• [TASK DETAILS]:
Show, from the entries below, every line in which "Mediator" appears.

-- Opening Marker --

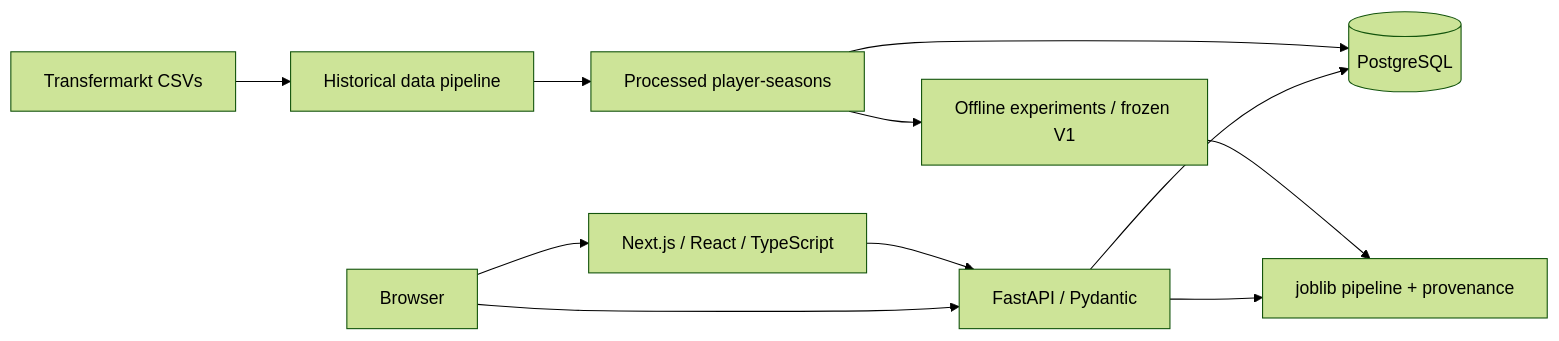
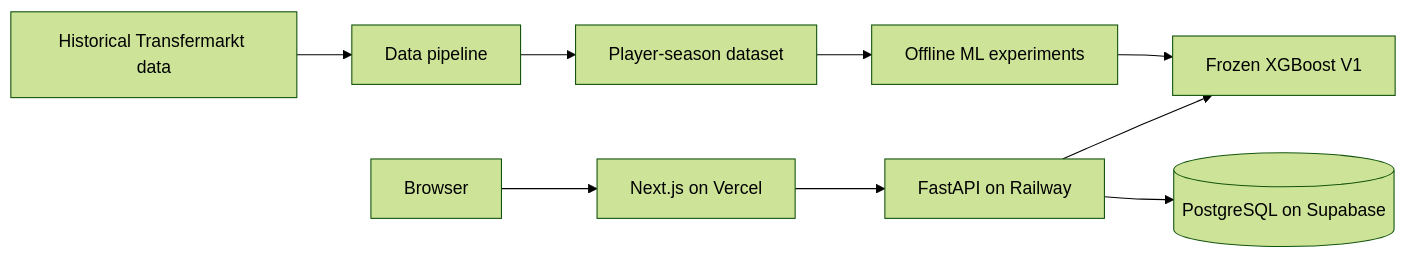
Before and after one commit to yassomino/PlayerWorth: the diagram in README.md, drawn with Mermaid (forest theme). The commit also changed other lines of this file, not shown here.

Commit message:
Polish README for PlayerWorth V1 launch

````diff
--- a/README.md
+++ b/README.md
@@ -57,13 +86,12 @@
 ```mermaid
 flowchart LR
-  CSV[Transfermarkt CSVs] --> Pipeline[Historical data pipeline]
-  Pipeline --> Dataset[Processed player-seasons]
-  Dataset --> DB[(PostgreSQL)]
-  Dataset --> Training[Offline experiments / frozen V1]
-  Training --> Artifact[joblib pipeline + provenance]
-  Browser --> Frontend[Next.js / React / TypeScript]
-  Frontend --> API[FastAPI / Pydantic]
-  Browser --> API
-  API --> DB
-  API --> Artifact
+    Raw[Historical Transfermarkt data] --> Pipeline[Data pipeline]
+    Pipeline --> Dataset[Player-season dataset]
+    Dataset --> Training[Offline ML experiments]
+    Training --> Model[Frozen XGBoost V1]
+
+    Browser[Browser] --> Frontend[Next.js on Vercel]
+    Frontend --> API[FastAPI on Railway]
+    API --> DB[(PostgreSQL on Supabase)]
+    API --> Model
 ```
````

-- Closing Marker --
-- Opening Marker --

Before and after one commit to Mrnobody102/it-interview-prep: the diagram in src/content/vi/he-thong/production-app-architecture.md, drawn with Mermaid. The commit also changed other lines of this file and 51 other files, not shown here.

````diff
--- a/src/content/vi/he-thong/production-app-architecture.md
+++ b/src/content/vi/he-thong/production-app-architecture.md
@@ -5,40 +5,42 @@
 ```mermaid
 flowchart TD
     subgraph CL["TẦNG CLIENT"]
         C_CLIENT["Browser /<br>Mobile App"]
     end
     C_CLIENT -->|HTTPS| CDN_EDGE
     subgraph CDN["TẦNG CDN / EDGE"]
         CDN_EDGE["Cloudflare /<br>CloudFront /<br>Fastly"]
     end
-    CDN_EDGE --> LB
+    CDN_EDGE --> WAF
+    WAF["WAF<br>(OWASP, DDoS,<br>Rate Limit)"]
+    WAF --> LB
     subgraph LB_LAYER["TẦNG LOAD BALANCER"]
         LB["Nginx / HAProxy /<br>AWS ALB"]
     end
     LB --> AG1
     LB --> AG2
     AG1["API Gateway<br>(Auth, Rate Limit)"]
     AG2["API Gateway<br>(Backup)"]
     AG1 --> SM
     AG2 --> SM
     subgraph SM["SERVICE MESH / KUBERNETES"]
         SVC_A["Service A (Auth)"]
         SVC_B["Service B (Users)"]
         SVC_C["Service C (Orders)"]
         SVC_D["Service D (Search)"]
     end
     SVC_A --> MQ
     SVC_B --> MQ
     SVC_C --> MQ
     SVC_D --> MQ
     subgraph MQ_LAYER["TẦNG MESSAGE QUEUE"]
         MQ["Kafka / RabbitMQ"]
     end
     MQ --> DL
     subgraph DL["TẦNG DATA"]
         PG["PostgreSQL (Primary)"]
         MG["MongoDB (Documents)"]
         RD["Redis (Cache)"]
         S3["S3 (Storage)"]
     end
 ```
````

-- Closing Marker --
-- Opening Marker --

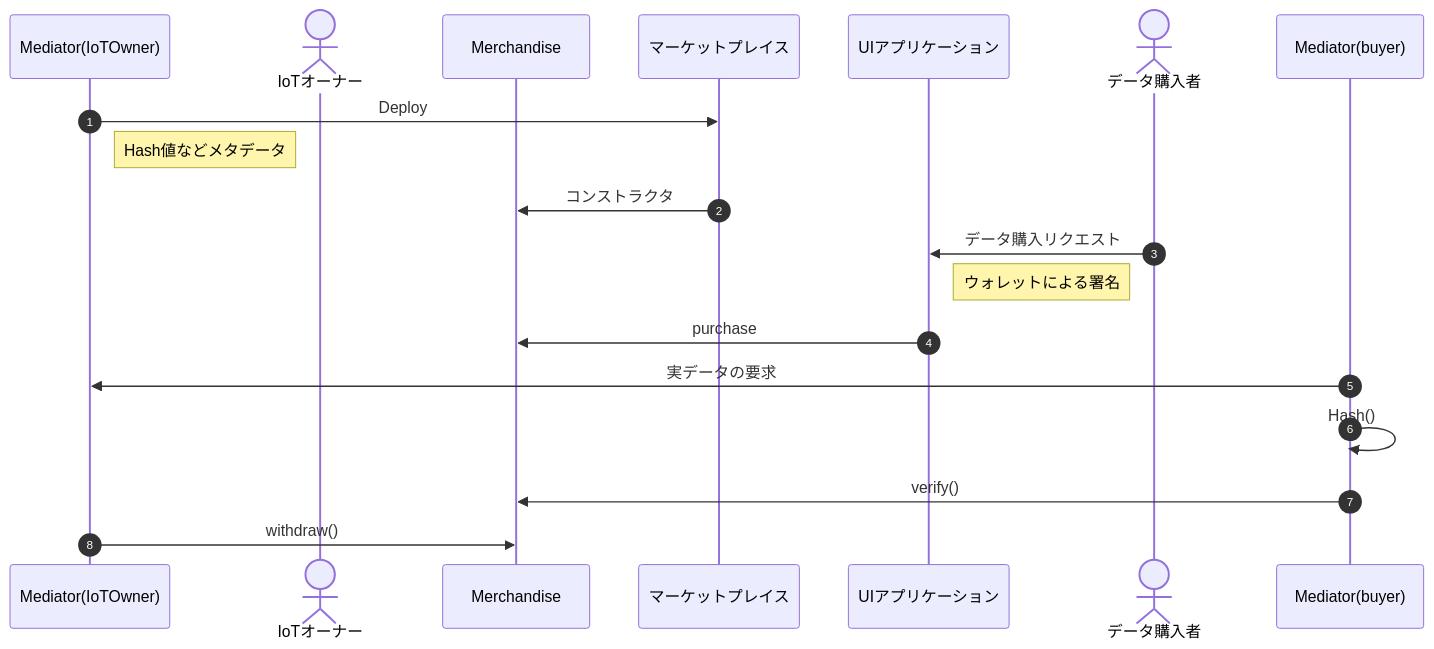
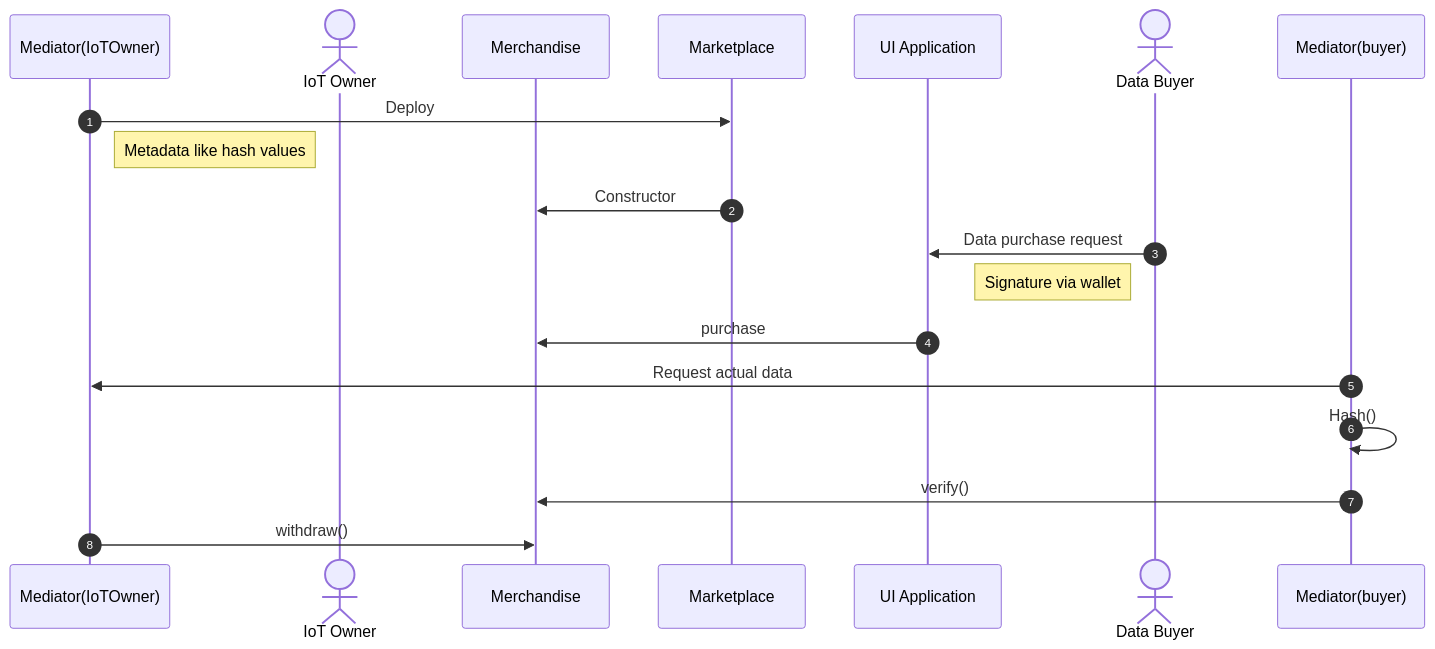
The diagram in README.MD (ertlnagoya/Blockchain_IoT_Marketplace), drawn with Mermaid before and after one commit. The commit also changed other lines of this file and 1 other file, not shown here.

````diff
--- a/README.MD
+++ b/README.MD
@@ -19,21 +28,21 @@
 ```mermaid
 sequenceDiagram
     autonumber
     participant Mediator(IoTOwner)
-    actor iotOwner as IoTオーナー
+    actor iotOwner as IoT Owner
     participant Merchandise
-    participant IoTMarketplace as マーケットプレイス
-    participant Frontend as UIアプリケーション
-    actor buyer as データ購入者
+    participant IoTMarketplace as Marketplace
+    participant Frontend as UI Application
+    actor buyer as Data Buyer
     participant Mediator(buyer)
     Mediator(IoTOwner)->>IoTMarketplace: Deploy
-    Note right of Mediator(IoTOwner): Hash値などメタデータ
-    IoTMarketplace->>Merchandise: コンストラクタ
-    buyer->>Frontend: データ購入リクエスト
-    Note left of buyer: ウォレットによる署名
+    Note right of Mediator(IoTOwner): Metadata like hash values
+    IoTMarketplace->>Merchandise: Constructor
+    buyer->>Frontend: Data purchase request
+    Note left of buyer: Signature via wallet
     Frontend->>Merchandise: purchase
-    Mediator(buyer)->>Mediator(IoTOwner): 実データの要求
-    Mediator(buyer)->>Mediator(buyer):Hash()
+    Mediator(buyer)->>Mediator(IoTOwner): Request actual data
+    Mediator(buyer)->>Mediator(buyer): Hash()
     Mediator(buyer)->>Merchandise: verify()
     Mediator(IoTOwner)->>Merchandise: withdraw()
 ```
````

-- Closing Marker --

• [ANSWER TO THIS EXERCISE]:
     participant Mediator(IoTOwner)
     participant Mediator(buyer)
     Mediator(IoTOwner)->>IoTMarketplace: Deploy
-    Note right of Mediator(IoTOwner): Hash値などメタデータ
+    Note right of Mediator(IoTOwner): Metadata like hash values
-    Mediator(buyer)->>Mediator(IoTOwner): 実データの要求
-    Mediator(buyer)->>Mediator(buyer):Hash()
+    Mediator(buyer)->>Mediator(IoTOwner): Request actual data
+    Mediator(buyer)->>Mediator(buyer): Hash()
     Mediator(buyer)->>Merchandise: verify()
     Mediator(IoTOwner)->>Merchandise: withdraw()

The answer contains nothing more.